• [Material supplied]
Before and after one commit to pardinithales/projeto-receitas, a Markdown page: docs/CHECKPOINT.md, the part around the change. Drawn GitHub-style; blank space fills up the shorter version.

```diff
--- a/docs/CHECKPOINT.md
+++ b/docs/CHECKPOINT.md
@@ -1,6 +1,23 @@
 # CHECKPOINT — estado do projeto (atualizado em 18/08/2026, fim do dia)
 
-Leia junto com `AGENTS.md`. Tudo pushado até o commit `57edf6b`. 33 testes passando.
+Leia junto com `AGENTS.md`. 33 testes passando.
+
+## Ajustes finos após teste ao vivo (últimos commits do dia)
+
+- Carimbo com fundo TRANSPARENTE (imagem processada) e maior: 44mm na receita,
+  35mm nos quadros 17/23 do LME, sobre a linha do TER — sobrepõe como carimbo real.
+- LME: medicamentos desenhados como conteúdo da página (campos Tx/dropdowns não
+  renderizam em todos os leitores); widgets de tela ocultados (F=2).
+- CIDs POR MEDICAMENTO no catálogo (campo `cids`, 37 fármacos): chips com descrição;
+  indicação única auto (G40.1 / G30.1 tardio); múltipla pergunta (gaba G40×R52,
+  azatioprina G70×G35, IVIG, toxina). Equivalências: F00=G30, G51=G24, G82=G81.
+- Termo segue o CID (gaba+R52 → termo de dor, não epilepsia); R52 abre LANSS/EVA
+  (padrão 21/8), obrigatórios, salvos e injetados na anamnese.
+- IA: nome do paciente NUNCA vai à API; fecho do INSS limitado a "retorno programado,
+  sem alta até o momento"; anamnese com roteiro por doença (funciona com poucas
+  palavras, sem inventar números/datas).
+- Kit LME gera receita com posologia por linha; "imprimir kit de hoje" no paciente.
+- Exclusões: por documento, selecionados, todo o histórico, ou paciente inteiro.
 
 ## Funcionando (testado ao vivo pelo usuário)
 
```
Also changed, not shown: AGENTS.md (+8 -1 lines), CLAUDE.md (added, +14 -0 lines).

• [What you should do] Looking at the records, how many of the lines contain the string "docs"? Only the number should be given.

• [Reply] 3